Work to be completed:
What follows is a set of records. Retype them exactly, leaving out the pictures.

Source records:
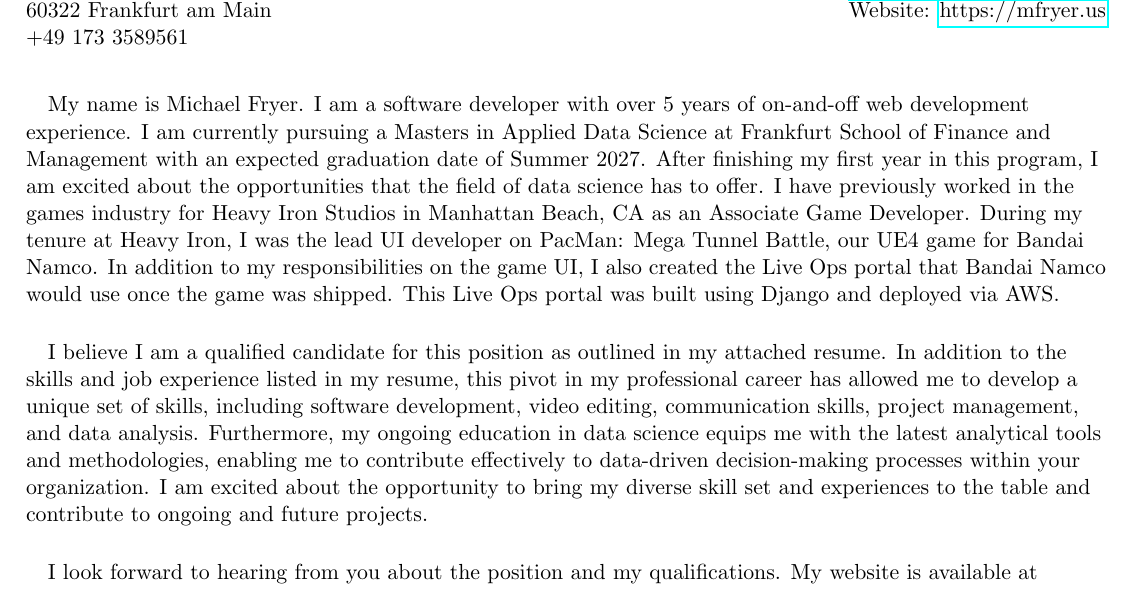
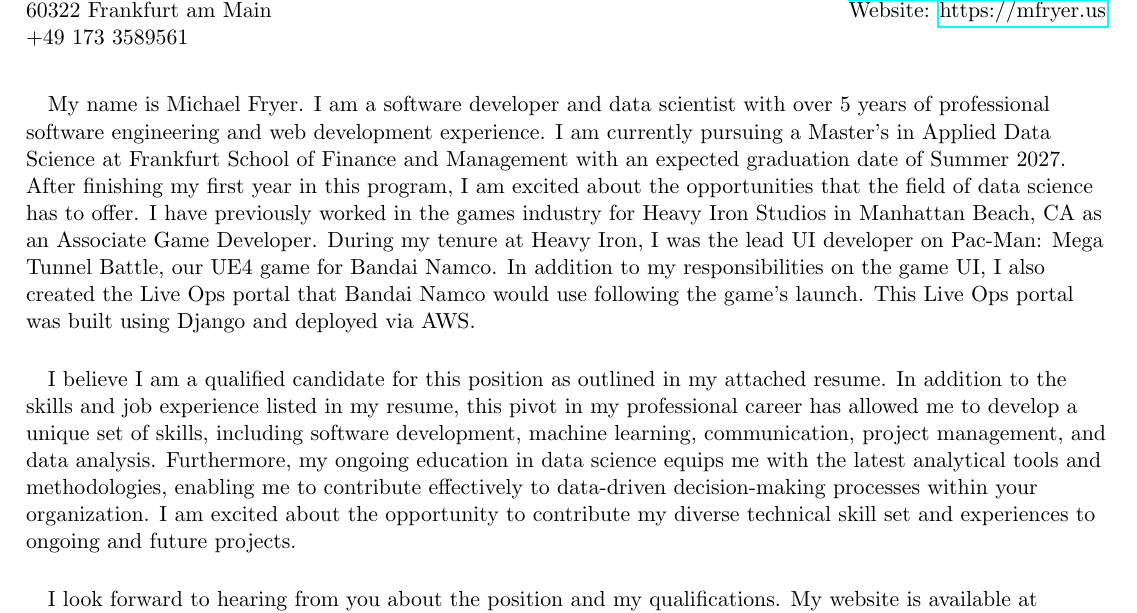
Before and after one commit to HumbleHominid/resume, a LaTeX document (cover_letters/cover_letter.tex, which reads cover_letters/src/generic.tex): part of the page, cut so that both start at the same text. Compiled offline with pdfLaTeX.

Commit message:
spelling and grammar updates

```diff
--- a/cover_letters/src/generic.tex
+++ b/cover_letters/src/generic.tex
@@ -1,15 +1,15 @@
 \paragraph{}
 My name is Michael Fryer.
-I am a software developer with over 5 years of on-and-off web development experience.
-I am currently pursuing a Masters in Applied Data Science at Frankfurt School of Finance and Management with an expected graduation date of Summer 2027.
+I am a software developer and data scientist with over 5 years of professional software engineering and web development experience.
+I am currently pursuing a Master's in Applied Data Science at Frankfurt School of Finance and Management with an expected graduation date of Summer 2027.
 After finishing my first year in this program, I am excited about the opportunities that the field of data science has to offer.
 I have previously worked in the games industry for Heavy Iron Studios in Manhattan Beach, CA as an Associate Game Developer.
-During my tenure at Heavy Iron, I was the lead UI developer on PacMan: Mega Tunnel Battle, our UE4 game for Bandai Namco.
-In addition to my responsibilities on the game UI, I also created the Live Ops portal that Bandai Namco would use once the game was shipped.
+During my tenure at Heavy Iron, I was the lead UI developer on Pac-Man: Mega Tunnel Battle, our UE4 game for Bandai Namco.
+In addition to my responsibilities on the game UI, I also created the Live Ops portal that Bandai Namco would use following the game's launch.
 This Live Ops portal was built using Django and deployed via AWS\@.
 
 \paragraph{}
 I believe I am a qualified candidate for this position as outlined in my attached resume.
-In addition to the skills and job experience listed in my resume, this pivot in my professional career has allowed me to develop a unique set of skills, including software development, video editing, communication skills, project management, and data analysis.
+In addition to the skills and job experience listed in my resume, this pivot in my professional career has allowed me to develop a unique set of skills, including software development, machine learning, communication, project management, and data analysis.
 Furthermore, my ongoing education in data science equips me with the latest analytical tools and methodologies, enabling me to contribute effectively to data-driven decision-making processes within your organization.
-I am excited about the opportunity to bring my diverse skill set and experiences to the table and contribute to ongoing and future projects.
+I am excited about the opportunity to contribute my diverse technical skill set and experiences to ongoing and future projects.
```
Also changed, not shown: cv/cv.tex (+6 -6 lines), cover_letters/cover_letter.pdf, cv/cv.pdf.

Task answer:
Before and after one commit to HumbleHominid/resume, a LaTeX document (cover_letters/cover_letter.tex, which reads cover_letters/src/generic.tex): part of the page, cut so that both start at the same text. Compiled offline with pdfLaTeX.

Commit message:
spelling and grammar updates

```diff
--- a/cover_letters/src/generic.tex
+++ b/cover_letters/src/generic.tex
@@ -1,15 +1,15 @@
 \paragraph{}
 My name is Michael Fryer.
-I am a software developer with over 5 years of on-and-off web development experience.
-I am currently pursuing a Masters in Applied Data Science at Frankfurt School of Finance and Management with an expected graduation date of Summer 2027.
+I am a software developer and data scientist with over 5 years of professional software engineering and web development experience.
+I am currently pursuing a Master's in Applied Data Science at Frankfurt School of Finance and Management with an expected graduation date of Summer 2027.
 After finishing my first year in this program, I am excited about the opportunities that the field of data science has to offer.
 I have previously worked in the games industry for Heavy Iron Studios in Manhattan Beach, CA as an Associate Game Developer.
-During my tenure at Heavy Iron, I was the lead UI developer on PacMan: Mega Tunnel Battle, our UE4 game for Bandai Namco.
-In addition to my responsibilities on the game UI, I also created the Live Ops portal that Bandai Namco would use once the game was shipped.
+During my tenure at Heavy Iron, I was the lead UI developer on Pac-Man: Mega Tunnel Battle, our UE4 game for Bandai Namco.
+In addition to my responsibilities on the game UI, I also created the Live Ops portal that Bandai Namco would use following the game's launch.
 This Live Ops portal was built using Django and deployed via AWS\@.
 
 \paragraph{}
 I believe I am a qualified candidate for this position as outlined in my attached resume.
-In addition to the skills and job experience listed in my resume, this pivot in my professional career has allowed me to develop a unique set of skills, including software development, video editing, communication skills, project management, and data analysis.
+In addition to the skills and job experience listed in my resume, this pivot in my professional career has allowed me to develop a unique set of skills, including software development, machine learning, communication, project management, and data analysis.
 Furthermore, my ongoing education in data science equips me with the latest analytical tools and methodologies, enabling me to contribute effectively to data-driven decision-making processes within your organization.
-I am excited about the opportunity to bring my diverse skill set and experiences to the table and contribute to ongoing and future projects.
+I am excited about the opportunity to contribute my diverse technical skill set and experiences to ongoing and future projects.
```
Also changed, not shown: cv/cv.tex (+6 -6 lines), cover_letters/cover_letter.pdf, cv/cv.pdf.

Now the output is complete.